You will know your child has constipation if the following occurs:
- Your child spends a lot of time while defecating
- Your child complains of difficulty with bowel movement
- Bloating and stomach pain
- Soiling accidents
A combination of the following approaches helps in treating constipation in children:
- See to it that your child eats all his vegetables and fruits. Include more fibrous vegetables and fruits in the diet. Include food containing probiotics like yoghurt.
- Use a stool softener: While using a stool softener the most common mistake is to apply too much or too little amount of the concoction. Carefully use the right amount of stool softener for relieving your child of constipation.
- Ensure that your child has a lot of fluids in his/her diet. Fluids help to hydrate the body and lubricate the digestive system.
- Look into the fact that you child has regular toilet hours. In case you have a concern or query you can always consult an expert & get answers to your questions!
Hello Doctors, My Son born on 10th APR-2016 with weight of 1.96 Kg with 34 Weeks 6 Days as Late Pre Term and from that day onwards we used to feed him both DBF PRE-NAN and the same PRE-NAN still we are continuing with 30 ml every 2 hrs other than the DBF. So my question here is that, is it ok to continue with PRE-NAN or something else need to change? Because now my kid is with 38 Weeks 3 Days. Kindly suggest. Thanks.
As a new mother, you will be always in a constant state of worry whether you are doing things right. And of those many, many things you worry about, your baby’s bowel movements are one of them.
A baby’s poop is a sign of his/her health. Thus, you do need to know what is normal and what needs medical attention. Read on to know more about your baby’s poop.
The kind of poop depends on how you are feeding your child. If you breastfeed the baby, his/her poop will be:
Small in size—no bigger than a coin
Light in colour, usually a greenish-brown or bright yellow
Sloppy in texture
The first few weeks of breastfeeding will produce waste daily, after each feed. The frequency will diminish later, but that is not a concern, as long as the waste is easily passed and is soft.
If you are feeding your child formula, the poop will be different. You will notice that the poop is:
Yellow-ish brown or pale yellow in colour
The next worry you have is when you change your baby’s feeding routine. When you switch from breastmilk to formula, you will notice:
The poop is darker in colour.
The texture becomes thicker.
The smell also becomes stronger.
The other dramatic change you will see is when your baby starts eating solids.
What isn't Normal?
There are mostly two things you need to be concerned about: diarrhoea and constipation. Both of these conditions mostly affect babies who are formula-fed.
If your baby has diarrhoea, you will notice:
The poop is runny
Frequency and amount of poop is increased
And if you suspect constipation, be aware of the following signs:
Your baby finds it difficult to poop
The poop is dry and small
The tummy is hard when you touch it
There might be blood in the poop
If you're breastfeeding, green poo can be a sign that your baby is taking in too much lactose (the natural sugar found in milk). This can happen if she feeds often, but doesn't get the rich milk at the end of the feed to fill her up. Make sure your baby finishes feeding from one breast before you offer her your other one.

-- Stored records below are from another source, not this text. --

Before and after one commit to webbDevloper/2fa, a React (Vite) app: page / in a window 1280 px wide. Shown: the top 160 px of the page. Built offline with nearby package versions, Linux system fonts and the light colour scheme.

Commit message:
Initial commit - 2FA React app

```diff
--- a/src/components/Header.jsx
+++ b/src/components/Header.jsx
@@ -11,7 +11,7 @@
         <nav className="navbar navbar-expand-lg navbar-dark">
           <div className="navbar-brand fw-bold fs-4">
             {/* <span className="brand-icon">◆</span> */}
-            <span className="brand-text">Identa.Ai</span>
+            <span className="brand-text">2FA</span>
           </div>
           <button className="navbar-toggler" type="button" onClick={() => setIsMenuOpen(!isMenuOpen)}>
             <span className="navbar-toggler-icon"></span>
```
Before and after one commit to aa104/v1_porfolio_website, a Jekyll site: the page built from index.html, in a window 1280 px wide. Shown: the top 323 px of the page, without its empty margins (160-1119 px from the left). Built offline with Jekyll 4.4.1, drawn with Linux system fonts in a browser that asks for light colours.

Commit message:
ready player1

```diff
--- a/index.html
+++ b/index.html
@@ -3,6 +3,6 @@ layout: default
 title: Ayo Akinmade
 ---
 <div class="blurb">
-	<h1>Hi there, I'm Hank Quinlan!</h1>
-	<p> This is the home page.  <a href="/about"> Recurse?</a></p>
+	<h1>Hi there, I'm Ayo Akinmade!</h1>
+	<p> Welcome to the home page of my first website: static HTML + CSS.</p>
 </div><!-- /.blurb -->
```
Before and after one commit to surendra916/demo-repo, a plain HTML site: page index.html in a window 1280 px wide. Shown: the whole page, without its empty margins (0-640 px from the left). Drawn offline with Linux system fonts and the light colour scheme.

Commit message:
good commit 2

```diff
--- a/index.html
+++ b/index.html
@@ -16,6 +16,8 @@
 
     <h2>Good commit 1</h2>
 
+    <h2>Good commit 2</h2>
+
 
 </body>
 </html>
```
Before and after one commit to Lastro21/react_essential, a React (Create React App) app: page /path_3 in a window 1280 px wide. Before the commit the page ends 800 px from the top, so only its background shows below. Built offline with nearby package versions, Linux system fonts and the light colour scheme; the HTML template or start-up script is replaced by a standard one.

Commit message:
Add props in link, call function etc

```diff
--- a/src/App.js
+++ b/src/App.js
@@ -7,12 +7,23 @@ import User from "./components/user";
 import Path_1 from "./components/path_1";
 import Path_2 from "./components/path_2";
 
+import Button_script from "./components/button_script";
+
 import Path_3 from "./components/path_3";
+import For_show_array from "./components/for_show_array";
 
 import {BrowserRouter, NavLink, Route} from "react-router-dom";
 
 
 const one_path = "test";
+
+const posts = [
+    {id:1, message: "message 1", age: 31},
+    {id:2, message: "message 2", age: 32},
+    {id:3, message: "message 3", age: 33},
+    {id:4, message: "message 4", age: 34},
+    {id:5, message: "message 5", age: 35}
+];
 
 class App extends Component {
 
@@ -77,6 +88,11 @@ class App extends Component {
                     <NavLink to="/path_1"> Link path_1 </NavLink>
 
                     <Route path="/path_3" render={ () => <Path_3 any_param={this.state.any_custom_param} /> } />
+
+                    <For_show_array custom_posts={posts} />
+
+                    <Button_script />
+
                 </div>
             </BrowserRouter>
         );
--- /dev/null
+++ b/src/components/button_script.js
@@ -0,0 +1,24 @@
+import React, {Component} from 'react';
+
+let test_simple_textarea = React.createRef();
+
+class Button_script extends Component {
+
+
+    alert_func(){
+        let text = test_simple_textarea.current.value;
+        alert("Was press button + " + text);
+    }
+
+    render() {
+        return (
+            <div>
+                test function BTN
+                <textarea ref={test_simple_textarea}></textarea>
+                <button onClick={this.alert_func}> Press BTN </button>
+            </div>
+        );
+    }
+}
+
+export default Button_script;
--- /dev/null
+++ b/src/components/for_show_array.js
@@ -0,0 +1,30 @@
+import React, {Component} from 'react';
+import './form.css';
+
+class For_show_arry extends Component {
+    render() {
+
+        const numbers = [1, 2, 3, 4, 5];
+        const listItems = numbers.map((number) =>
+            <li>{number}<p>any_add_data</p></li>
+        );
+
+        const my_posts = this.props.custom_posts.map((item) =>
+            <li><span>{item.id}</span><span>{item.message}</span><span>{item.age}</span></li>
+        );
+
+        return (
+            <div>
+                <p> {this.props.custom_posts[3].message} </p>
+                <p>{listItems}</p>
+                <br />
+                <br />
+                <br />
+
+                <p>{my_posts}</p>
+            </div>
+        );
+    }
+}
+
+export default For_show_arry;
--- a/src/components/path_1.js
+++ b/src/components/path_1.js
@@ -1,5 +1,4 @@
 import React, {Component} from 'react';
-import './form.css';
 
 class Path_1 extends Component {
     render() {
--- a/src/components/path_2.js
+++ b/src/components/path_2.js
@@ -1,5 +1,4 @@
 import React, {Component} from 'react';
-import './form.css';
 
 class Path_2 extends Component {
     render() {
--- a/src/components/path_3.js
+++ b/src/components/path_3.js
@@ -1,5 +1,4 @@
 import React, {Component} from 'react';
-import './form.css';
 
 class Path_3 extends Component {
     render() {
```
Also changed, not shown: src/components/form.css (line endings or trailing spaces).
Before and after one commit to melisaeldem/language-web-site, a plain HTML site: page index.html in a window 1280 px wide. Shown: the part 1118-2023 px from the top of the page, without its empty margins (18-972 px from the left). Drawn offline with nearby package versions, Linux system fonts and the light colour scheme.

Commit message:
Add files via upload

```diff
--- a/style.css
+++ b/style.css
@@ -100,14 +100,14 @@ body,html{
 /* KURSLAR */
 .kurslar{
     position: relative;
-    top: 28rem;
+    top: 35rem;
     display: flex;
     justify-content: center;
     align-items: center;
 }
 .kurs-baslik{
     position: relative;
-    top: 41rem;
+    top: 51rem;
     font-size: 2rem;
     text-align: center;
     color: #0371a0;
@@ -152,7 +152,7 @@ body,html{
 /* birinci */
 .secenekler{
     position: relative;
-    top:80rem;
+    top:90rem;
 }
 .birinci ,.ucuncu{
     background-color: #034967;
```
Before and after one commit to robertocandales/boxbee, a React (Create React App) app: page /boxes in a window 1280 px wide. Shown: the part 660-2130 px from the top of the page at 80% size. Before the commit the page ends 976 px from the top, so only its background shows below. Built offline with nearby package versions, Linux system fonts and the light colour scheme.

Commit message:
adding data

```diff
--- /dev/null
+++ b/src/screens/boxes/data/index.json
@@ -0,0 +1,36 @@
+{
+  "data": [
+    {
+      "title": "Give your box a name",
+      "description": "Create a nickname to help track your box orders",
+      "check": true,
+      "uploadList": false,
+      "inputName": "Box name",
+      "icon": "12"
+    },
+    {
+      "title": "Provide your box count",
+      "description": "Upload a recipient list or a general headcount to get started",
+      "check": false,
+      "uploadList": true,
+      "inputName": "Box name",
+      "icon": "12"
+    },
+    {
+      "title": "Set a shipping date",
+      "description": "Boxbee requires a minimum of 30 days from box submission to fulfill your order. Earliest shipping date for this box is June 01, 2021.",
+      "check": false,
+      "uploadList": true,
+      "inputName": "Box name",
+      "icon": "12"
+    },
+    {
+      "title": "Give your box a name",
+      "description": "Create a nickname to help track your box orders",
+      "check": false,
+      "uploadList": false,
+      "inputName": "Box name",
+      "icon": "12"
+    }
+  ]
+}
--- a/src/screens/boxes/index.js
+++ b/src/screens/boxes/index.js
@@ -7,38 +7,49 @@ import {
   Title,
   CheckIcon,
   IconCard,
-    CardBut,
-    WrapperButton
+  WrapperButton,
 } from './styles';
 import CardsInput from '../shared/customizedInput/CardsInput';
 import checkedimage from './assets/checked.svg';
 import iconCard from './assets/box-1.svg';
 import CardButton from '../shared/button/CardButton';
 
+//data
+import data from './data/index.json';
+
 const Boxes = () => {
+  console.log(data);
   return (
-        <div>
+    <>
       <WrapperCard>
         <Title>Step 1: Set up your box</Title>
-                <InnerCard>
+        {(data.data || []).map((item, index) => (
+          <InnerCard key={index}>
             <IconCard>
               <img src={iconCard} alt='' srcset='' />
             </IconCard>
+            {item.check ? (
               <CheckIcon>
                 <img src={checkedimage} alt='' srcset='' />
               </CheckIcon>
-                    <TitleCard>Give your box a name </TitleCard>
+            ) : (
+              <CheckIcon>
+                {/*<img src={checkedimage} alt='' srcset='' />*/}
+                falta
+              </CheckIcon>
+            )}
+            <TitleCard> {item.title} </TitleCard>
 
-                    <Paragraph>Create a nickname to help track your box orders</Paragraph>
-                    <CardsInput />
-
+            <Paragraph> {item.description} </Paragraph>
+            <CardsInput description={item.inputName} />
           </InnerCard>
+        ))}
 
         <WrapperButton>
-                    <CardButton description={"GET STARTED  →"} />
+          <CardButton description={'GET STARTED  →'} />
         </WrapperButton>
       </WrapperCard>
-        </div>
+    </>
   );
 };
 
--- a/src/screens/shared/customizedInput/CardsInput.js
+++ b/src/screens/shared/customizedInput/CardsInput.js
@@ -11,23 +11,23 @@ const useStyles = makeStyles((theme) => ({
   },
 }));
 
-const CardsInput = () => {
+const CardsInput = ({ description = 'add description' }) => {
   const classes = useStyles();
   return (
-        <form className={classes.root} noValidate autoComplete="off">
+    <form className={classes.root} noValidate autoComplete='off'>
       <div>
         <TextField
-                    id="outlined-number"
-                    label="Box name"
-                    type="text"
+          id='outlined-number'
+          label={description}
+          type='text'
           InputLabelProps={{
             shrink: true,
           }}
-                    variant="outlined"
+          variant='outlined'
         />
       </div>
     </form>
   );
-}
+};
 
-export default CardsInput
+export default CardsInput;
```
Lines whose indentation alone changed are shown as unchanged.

If you are feeding your baby formula milk, the brand you are using could be turning your baby's poo dark green. It may be worth switching to a different formula to see if that has any effect.
If the symptoms last longer than 24 hours, visit your health visitor or GP. The cause may be:
a food sensitivity
side-effects of medication
your baby's feeding routine
a stomach bug
Very pale poo:
Very pale poo can be a sign of jaundice, which is common in newborns. Jaundice causes your newborn's skin and the whites of her eyes to look yellow, and usually clears up within a couple of weeks of birth. Tell your midwife or doctor if your baby has jaundice, even if it looks like it's going away.
Also tell your midwife or doctor if your baby is passing very pale, chalky white, poos. This can be a sign of liver problems, especially where jaundice lasts beyond two weeks.